PROBLEM TO SOLVE:
From the entries below, please output exactly the lines starting at the one containing "being a placeholder anyway." and ending at the one containing "a hard-coded 200pt, which", both included.

(Change detection data)
########

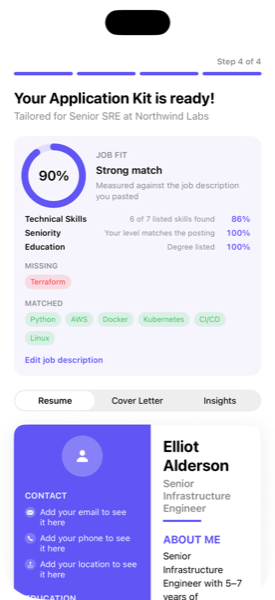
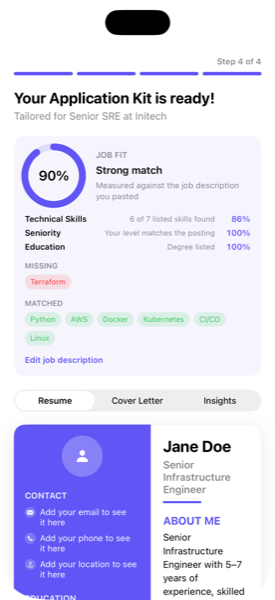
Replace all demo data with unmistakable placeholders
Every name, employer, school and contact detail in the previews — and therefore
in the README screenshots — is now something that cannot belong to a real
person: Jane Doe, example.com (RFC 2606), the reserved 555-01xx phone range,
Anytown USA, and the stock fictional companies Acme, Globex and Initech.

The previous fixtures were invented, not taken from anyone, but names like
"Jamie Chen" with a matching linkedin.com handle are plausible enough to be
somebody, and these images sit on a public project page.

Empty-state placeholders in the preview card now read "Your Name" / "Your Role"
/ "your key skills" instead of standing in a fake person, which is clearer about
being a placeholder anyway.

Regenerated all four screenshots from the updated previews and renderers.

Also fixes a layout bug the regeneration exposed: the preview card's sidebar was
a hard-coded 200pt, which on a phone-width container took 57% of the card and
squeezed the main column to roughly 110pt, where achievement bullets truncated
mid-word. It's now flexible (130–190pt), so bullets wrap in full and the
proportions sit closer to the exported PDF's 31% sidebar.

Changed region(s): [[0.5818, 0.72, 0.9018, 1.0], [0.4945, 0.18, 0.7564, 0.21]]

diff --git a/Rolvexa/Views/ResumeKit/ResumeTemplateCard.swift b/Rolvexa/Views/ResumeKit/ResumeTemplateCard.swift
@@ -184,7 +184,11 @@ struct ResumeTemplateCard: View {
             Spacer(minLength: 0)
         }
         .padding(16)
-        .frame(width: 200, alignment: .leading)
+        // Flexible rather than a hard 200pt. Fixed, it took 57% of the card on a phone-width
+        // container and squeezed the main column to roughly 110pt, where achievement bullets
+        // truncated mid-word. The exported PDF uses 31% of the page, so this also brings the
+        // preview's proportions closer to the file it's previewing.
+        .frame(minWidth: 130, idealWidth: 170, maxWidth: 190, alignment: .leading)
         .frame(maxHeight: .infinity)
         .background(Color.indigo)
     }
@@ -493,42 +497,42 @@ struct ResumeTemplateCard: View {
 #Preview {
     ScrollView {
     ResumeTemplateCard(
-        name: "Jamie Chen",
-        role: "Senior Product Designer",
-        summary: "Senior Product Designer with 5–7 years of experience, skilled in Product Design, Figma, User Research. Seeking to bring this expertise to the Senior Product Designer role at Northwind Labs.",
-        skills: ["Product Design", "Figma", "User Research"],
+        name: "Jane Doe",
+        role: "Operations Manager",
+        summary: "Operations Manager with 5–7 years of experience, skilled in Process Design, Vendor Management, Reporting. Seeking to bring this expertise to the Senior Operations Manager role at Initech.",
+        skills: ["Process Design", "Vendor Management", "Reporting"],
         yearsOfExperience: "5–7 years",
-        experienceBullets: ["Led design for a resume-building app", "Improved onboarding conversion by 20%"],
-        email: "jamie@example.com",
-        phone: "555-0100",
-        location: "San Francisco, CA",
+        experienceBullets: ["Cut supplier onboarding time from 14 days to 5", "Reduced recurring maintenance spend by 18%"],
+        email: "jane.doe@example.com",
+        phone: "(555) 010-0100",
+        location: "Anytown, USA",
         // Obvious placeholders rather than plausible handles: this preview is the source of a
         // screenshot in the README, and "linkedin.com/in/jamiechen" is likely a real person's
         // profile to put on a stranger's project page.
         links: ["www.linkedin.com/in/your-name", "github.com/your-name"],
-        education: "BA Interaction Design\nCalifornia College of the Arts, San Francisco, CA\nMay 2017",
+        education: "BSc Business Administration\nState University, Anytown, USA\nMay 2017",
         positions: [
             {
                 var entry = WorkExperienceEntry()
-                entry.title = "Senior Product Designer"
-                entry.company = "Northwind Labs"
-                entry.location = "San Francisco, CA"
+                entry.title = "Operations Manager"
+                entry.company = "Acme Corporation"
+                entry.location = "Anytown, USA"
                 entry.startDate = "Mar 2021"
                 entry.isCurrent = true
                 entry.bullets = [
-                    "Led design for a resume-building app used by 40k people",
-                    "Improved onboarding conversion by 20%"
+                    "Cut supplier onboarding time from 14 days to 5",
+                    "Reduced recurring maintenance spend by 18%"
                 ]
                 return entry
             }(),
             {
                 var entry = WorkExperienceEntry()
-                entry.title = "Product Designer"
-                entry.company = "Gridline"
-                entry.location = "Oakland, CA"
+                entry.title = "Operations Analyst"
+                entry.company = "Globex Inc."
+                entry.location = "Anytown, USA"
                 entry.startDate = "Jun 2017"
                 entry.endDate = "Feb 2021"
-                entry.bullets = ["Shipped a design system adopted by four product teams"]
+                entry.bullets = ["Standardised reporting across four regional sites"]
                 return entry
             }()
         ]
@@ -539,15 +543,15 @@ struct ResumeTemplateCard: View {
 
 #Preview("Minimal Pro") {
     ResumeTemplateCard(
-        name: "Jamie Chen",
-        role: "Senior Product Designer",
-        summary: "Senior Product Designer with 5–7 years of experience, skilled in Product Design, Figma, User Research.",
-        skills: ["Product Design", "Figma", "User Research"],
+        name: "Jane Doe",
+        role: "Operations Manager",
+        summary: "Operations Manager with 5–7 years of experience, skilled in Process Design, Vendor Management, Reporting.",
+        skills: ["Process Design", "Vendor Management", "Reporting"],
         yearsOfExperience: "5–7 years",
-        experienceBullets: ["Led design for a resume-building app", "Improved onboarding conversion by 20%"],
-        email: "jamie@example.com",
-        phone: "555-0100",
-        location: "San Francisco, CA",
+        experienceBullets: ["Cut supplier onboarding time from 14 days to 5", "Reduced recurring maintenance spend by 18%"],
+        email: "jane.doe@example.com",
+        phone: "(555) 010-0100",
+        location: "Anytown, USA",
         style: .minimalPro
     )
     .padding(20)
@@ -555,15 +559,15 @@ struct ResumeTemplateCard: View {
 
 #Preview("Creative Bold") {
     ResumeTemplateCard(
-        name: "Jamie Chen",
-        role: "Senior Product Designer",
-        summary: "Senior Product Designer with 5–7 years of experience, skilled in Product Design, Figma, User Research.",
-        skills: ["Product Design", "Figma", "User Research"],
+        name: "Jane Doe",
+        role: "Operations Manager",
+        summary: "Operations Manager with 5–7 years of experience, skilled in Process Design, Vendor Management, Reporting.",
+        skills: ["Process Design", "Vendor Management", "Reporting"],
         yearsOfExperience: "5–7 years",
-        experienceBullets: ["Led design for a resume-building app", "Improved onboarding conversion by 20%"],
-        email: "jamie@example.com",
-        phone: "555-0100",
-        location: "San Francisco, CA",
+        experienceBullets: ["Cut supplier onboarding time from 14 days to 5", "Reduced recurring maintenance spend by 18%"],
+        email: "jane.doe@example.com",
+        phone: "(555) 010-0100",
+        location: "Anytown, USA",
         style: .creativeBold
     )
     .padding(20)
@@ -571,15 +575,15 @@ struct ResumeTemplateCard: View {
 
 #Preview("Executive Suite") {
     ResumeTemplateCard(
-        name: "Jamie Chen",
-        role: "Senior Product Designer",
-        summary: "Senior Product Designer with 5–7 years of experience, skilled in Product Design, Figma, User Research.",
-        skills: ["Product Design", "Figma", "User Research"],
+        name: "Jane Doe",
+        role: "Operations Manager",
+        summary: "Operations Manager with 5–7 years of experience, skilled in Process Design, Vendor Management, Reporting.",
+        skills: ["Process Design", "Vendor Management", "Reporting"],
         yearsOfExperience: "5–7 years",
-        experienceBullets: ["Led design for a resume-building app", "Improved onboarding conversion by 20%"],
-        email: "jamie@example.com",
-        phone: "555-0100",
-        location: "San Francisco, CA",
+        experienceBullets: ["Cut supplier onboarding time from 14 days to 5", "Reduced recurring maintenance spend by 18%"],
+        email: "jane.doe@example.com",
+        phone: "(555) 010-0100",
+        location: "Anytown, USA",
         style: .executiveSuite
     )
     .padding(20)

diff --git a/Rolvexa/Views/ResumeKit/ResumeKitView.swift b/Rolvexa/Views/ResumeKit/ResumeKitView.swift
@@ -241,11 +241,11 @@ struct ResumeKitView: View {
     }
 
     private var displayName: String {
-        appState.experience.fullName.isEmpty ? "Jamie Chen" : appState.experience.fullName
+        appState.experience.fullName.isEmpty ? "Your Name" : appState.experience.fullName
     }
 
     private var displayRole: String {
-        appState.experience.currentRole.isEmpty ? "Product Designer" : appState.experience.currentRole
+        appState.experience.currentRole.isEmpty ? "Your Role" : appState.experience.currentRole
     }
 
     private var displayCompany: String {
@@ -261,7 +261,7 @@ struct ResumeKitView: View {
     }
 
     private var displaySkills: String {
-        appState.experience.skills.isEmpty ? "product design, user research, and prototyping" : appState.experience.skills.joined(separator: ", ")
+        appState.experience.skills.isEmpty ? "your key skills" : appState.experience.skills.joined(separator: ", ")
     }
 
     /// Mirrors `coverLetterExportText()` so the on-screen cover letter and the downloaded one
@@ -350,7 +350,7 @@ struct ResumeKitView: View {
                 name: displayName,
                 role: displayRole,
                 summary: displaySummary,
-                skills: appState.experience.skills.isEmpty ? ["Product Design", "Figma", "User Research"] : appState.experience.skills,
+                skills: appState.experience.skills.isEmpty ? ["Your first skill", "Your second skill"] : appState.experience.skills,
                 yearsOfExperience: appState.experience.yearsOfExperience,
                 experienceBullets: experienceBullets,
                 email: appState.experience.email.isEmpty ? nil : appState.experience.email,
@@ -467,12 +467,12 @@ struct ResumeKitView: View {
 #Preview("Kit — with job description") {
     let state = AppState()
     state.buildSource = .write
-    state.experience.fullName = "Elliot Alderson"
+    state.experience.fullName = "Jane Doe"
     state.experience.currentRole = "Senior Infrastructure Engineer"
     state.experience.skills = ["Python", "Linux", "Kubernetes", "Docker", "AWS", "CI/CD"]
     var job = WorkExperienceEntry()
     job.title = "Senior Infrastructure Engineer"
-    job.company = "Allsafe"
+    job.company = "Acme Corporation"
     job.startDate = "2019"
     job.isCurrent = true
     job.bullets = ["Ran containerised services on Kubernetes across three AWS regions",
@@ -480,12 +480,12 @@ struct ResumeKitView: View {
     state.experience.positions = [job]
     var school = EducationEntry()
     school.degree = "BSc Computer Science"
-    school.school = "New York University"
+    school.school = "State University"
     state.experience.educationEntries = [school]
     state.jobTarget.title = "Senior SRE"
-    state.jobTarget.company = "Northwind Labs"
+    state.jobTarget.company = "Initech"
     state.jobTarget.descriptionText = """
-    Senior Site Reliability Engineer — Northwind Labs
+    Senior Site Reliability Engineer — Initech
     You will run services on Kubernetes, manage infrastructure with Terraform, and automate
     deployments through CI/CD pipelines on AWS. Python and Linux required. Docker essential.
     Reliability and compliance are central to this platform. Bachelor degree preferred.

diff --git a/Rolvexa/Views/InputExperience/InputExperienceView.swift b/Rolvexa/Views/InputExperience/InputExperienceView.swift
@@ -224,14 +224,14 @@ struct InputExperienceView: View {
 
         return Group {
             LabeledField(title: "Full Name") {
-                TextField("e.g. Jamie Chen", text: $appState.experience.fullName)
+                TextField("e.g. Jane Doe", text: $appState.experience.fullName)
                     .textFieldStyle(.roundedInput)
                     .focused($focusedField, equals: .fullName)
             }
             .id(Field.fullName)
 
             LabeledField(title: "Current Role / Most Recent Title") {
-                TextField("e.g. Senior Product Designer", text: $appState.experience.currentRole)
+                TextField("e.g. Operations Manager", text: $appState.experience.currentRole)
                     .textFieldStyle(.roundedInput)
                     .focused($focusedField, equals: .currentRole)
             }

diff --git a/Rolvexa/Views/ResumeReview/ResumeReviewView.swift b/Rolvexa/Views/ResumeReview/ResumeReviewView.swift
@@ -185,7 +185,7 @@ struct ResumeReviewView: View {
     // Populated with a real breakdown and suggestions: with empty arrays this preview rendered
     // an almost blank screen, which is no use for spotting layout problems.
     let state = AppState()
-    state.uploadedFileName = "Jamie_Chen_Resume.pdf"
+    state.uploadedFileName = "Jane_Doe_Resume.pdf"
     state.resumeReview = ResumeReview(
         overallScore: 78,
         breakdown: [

########

RESPONSE FOR THIS EXERCISE:
being a placeholder anyway.

Regenerated all four screenshots from the updated previews and renderers.

Also fixes a layout bug the regeneration exposed: the preview card's sidebar was
a hard-coded 200pt, which on a phone-width container took 57% of the card and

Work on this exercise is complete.